### REQUIRED ACTION
For the word "text", work out how many lines in the records below contain it and state that count alone.

Extracted records:
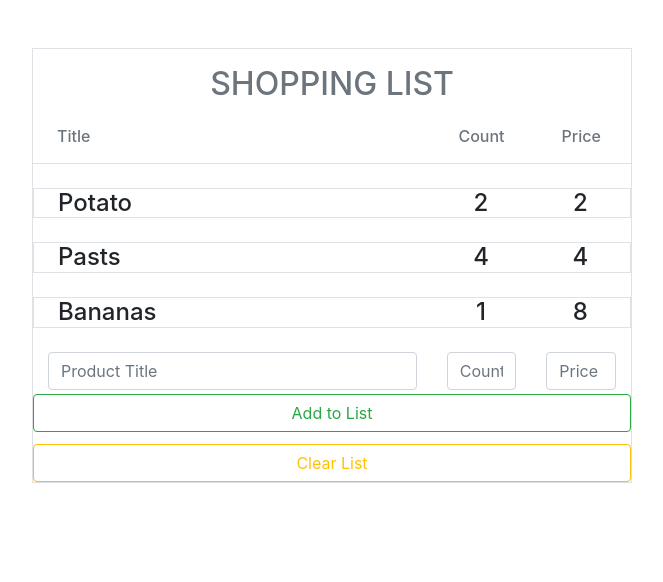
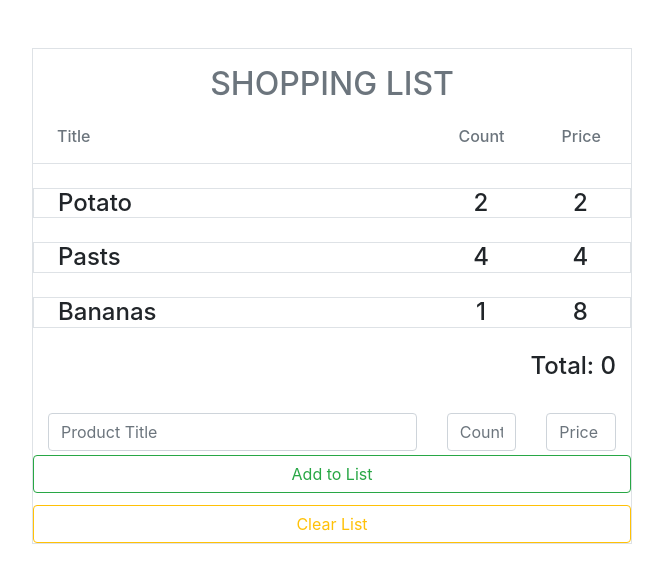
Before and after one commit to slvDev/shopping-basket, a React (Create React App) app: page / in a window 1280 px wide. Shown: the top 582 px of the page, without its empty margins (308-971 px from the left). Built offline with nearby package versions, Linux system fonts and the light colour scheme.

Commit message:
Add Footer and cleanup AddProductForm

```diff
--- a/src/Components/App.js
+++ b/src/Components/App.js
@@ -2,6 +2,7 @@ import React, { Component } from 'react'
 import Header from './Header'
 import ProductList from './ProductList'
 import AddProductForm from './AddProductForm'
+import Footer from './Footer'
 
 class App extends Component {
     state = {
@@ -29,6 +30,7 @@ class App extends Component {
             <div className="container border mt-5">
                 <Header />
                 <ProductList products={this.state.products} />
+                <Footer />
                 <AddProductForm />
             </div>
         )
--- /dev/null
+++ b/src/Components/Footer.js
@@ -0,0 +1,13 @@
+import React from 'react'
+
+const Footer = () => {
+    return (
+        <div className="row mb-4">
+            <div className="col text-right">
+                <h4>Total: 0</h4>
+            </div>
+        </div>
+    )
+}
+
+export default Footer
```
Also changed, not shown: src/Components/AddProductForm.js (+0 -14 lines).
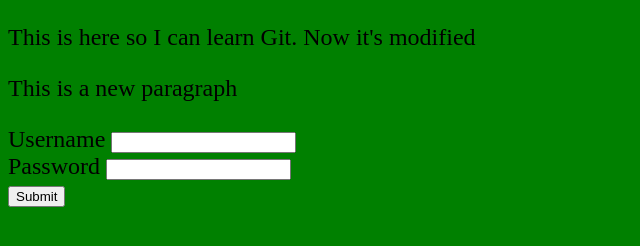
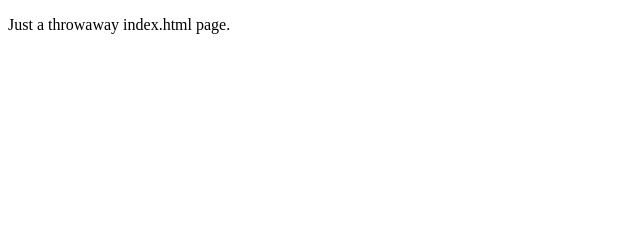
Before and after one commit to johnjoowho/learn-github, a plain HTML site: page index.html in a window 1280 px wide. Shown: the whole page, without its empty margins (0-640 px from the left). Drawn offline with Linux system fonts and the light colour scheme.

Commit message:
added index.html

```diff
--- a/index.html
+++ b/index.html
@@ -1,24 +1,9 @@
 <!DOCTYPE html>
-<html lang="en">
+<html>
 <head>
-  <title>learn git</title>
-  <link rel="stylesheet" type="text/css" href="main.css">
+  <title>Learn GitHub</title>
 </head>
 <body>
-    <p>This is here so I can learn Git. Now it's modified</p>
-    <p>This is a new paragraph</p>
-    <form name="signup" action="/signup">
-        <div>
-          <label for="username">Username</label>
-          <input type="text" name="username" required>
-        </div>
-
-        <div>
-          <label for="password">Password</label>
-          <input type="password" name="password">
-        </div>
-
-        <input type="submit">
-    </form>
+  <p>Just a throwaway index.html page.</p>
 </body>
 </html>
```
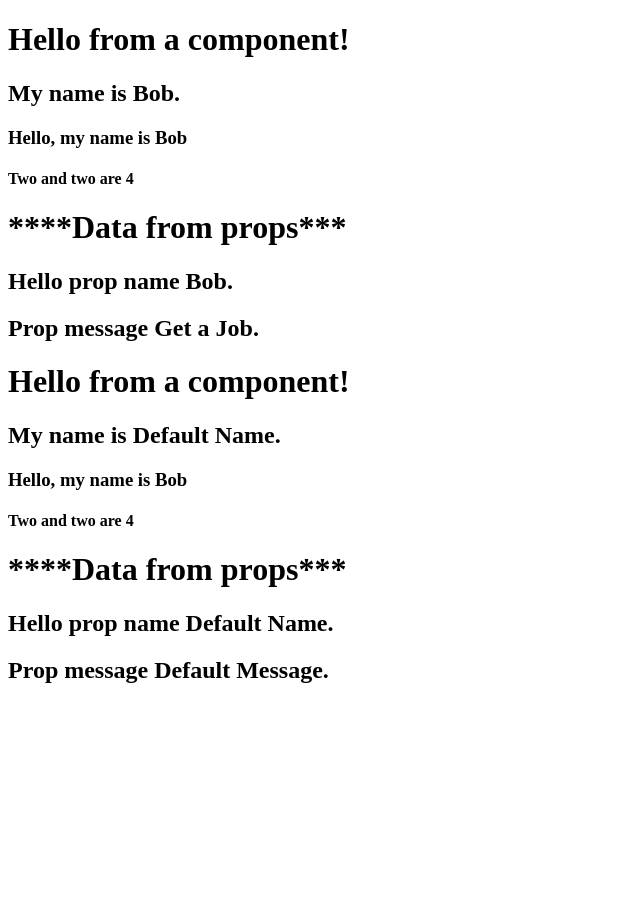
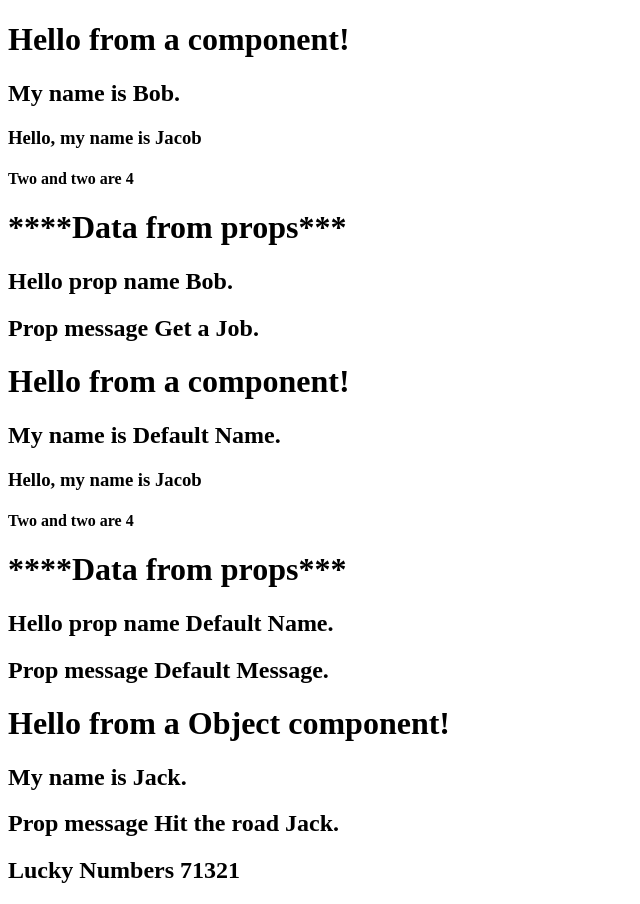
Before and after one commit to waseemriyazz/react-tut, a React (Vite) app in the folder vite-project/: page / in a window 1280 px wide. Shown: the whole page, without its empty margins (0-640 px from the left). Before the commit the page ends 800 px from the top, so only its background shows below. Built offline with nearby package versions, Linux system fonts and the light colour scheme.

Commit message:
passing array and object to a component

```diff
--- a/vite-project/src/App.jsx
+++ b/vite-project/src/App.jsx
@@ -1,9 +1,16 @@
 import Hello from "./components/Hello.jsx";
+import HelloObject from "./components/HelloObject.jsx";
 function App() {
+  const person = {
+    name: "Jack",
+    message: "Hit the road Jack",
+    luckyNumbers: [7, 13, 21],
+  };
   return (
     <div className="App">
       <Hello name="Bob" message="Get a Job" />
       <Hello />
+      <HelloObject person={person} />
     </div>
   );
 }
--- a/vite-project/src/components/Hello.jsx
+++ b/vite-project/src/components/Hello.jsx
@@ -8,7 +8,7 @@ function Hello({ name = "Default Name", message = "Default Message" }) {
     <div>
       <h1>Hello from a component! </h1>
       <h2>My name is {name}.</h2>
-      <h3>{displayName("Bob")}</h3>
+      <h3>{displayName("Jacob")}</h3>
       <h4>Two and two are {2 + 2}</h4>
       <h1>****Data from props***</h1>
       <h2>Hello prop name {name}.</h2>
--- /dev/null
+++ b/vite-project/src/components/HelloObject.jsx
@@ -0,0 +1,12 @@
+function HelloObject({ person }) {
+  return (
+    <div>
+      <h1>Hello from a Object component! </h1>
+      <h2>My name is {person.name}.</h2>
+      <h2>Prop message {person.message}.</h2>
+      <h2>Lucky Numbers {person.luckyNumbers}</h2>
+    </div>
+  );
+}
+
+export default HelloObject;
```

...

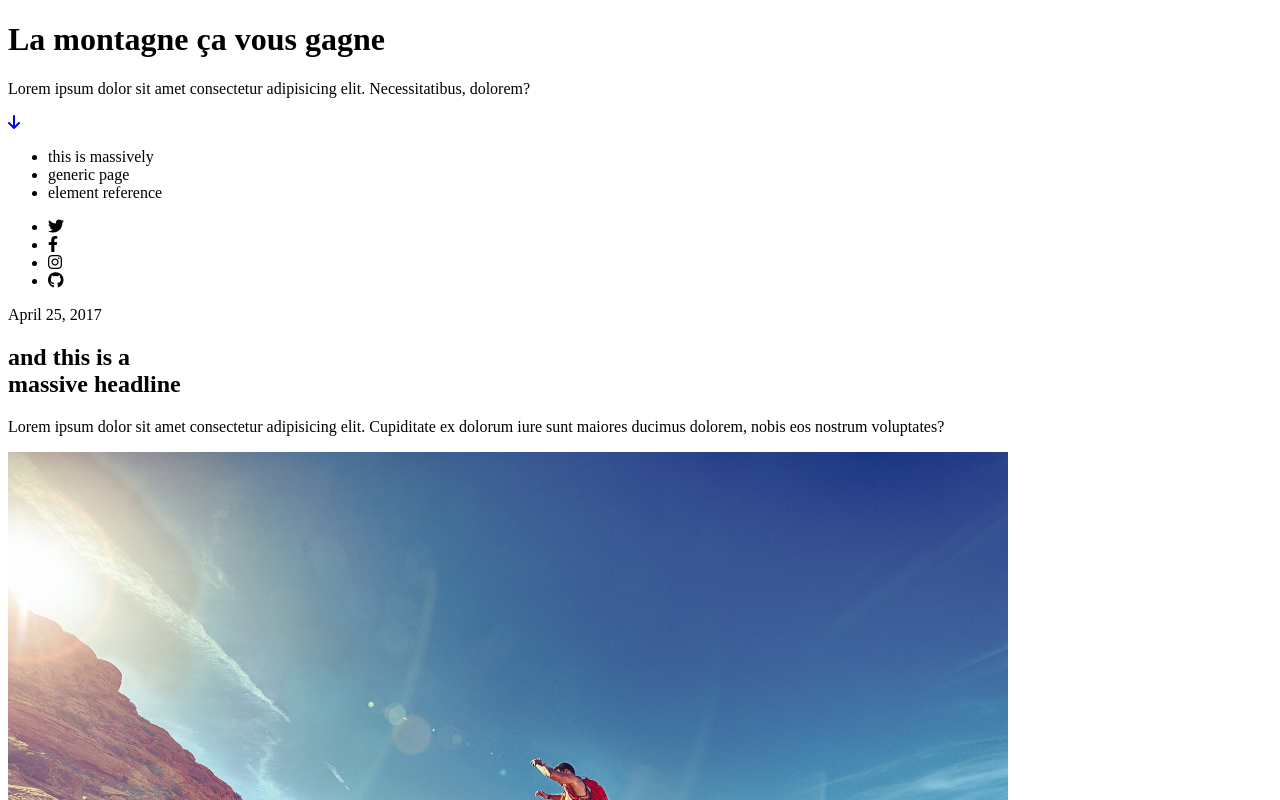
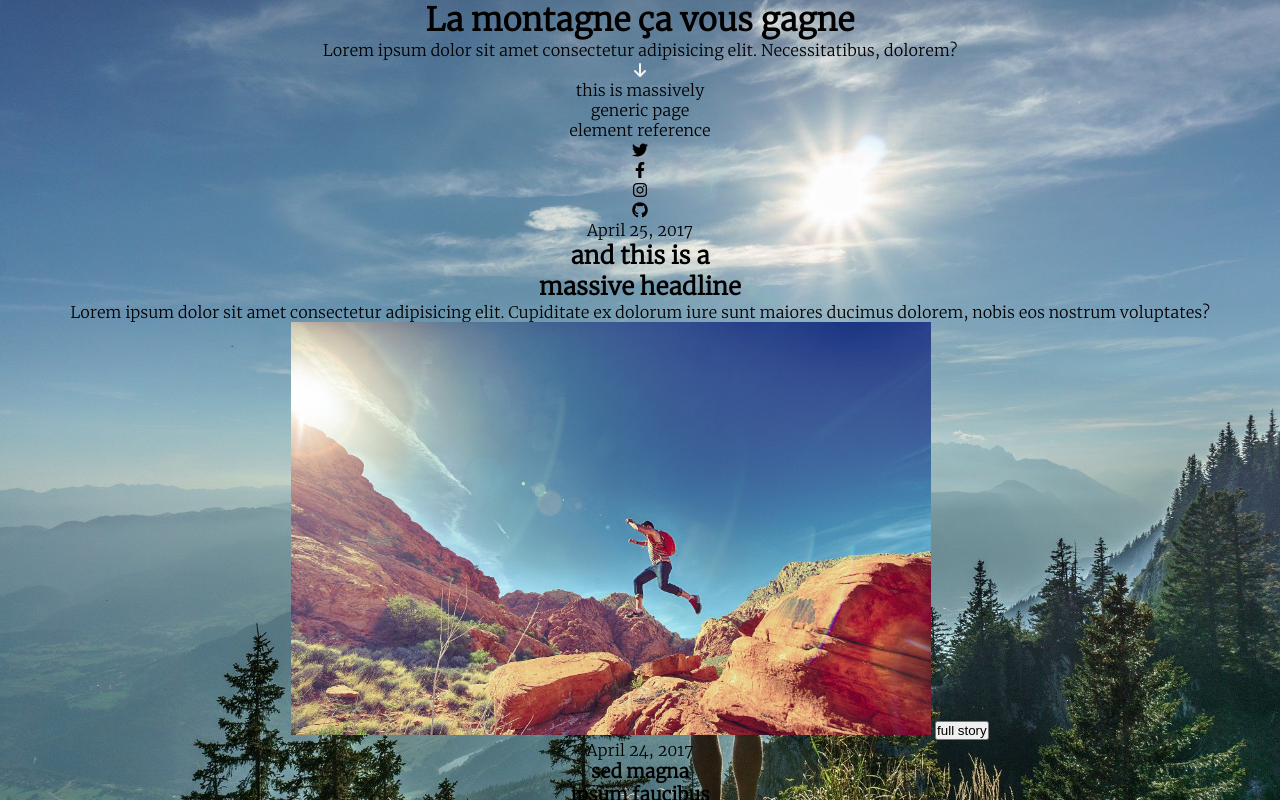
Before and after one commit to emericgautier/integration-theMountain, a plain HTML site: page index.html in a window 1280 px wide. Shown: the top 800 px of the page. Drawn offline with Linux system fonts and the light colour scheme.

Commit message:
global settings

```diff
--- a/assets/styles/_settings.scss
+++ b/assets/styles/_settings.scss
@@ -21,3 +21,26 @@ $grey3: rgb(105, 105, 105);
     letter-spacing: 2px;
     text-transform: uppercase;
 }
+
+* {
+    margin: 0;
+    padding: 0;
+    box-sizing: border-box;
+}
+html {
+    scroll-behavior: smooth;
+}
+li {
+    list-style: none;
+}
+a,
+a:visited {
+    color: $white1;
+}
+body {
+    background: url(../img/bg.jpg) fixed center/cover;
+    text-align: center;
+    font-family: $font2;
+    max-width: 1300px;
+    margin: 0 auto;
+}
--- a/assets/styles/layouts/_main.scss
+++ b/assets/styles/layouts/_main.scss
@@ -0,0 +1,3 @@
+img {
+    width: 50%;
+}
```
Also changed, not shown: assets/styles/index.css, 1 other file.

### OUTPUT FOR THIS EXERCISE
5